The owner of a resort and campground on Silver Lake is planning to file a lawsuit today against an Adirondack environmental group and the chairman of its board of directors.
Leroy Douglas and the Douglas Corporation of Silver Lake will be filing an action in state Supreme Court of Essex County seeking $2.1 million from the Adirondack Council and Brian Ruder for interfering in Douglas' business affairs.
Douglas has accused the Adirondack Council and Ruder, who owns property next to Douglas in the town of Black Brook, of working in collusion with the state Adirondack Park Agency in an enforcement case against Douglas. The APA recently agreed to discontinue the enforcement action, which involved a wetlands violation, as long as Douglas submits a sworn affidavit confirming that he's completed remediation to the property.

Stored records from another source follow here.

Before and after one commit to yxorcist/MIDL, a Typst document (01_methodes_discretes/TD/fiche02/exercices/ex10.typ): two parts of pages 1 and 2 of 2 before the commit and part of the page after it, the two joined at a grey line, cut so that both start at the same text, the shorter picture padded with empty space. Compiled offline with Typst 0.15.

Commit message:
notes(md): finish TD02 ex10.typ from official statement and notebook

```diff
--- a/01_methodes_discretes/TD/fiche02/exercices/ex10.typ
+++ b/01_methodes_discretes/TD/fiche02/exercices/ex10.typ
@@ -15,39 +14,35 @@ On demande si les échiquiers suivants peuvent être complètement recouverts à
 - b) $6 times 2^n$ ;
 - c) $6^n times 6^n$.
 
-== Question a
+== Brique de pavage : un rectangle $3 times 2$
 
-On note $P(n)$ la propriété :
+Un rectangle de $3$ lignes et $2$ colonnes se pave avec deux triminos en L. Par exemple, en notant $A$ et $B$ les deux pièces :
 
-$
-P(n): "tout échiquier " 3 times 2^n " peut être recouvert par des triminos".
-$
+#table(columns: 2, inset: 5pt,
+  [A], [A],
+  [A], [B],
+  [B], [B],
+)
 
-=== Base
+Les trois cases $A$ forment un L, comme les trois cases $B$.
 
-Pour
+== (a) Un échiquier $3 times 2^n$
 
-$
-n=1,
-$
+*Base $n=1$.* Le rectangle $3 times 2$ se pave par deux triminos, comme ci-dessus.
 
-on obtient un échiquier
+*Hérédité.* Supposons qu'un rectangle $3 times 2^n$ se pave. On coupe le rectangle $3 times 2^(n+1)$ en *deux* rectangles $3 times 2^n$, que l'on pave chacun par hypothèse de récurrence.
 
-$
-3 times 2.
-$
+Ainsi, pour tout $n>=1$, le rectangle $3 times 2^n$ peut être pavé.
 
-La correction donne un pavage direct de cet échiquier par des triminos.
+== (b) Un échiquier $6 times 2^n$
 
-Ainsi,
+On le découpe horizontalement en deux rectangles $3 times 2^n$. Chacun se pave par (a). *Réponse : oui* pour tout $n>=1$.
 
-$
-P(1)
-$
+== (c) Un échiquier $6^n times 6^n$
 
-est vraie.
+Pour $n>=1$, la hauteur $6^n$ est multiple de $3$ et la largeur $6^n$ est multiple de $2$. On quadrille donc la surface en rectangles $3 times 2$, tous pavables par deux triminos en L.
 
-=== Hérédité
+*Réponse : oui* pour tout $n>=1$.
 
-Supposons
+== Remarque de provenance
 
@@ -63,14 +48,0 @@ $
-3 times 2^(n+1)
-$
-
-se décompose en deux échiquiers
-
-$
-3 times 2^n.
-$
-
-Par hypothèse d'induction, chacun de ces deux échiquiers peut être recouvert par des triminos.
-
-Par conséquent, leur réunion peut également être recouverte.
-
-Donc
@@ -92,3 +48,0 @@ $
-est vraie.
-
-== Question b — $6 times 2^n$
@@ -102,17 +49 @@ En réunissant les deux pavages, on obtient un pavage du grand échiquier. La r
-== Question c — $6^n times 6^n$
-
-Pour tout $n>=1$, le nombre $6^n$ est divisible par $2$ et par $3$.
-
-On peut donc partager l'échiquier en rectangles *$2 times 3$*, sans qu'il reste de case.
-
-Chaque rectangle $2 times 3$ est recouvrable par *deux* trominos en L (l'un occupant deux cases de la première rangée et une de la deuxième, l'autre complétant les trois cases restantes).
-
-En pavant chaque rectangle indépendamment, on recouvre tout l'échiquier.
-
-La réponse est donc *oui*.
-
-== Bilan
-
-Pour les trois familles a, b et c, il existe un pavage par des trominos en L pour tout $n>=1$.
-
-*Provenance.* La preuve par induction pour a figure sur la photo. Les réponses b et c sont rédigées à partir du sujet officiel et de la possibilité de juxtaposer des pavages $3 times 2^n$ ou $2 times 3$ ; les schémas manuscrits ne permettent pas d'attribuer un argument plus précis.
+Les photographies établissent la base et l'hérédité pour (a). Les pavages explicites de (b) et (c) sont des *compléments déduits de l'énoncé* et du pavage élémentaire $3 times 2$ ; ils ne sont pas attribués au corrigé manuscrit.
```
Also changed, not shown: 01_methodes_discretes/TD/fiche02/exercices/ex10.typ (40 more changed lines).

Douglas said the enforcement case prevented him from selling eight lots on the property and cost him hundreds of thousands of dollars in legal fees.
"The reason I was tied up with the APA was because of the Adirondack Council," Douglas said this morning. "The agency was taking directives from the Council, and the e-mails will prove that. They were interfering with a contract that was already in place, and it cost me a ton of money."
Matthew Norfolk of Lake Placid, Douglas' lawyer, had argued that the Adirondack Council was working "to strategize and plot against Mr. Douglas for no legitimate purpose, to stop his clients' lawful development plans."
Nofolk cited a series of e-mails sent to APA staff offering legal advice against Douglas and urging the agency to "exercise maximum vigilance in keeping a close eye on developments on Silver Lake." The name of the person who sent the e-mails was blacked out by the Park Agency, but Douglas and Norfolk allege they came from Ruder.
Scott Lorey, the Adirondack Council's legislative director, also sent a letter to APA Commissioner Cecil Wray, chair of the agency's Enforcement Committee and a former member of the Council's board of directors, calling for the agency to issue a substantial fine against Douglas. The letter notes that Douglas' shoreline lands were recognized by the state as a conservation priority in the 2005 Open Space Plan.
Adirondack Council spokesman John Sheehan said he was not aware of the lawsuit and had no immediate comment.
"There have been so many shenanigans with (Norfolk) accusing us of bizarre things so far that I have no interest in commenting on anything until we see what he's produced for court," Sheehan said this morning.
Douglas said his case against the Adirondack Council is just the first step. He said he may pursue legal action against the APA and others.
"This is going to federal court, too," Douglas said. "What the APA did to me, they did to hundreds and hundreds of residents in the Park, and it's got to stop."
Contact Chris Knight at 891-2600 ext. 24 or firstname.lastname@example.org.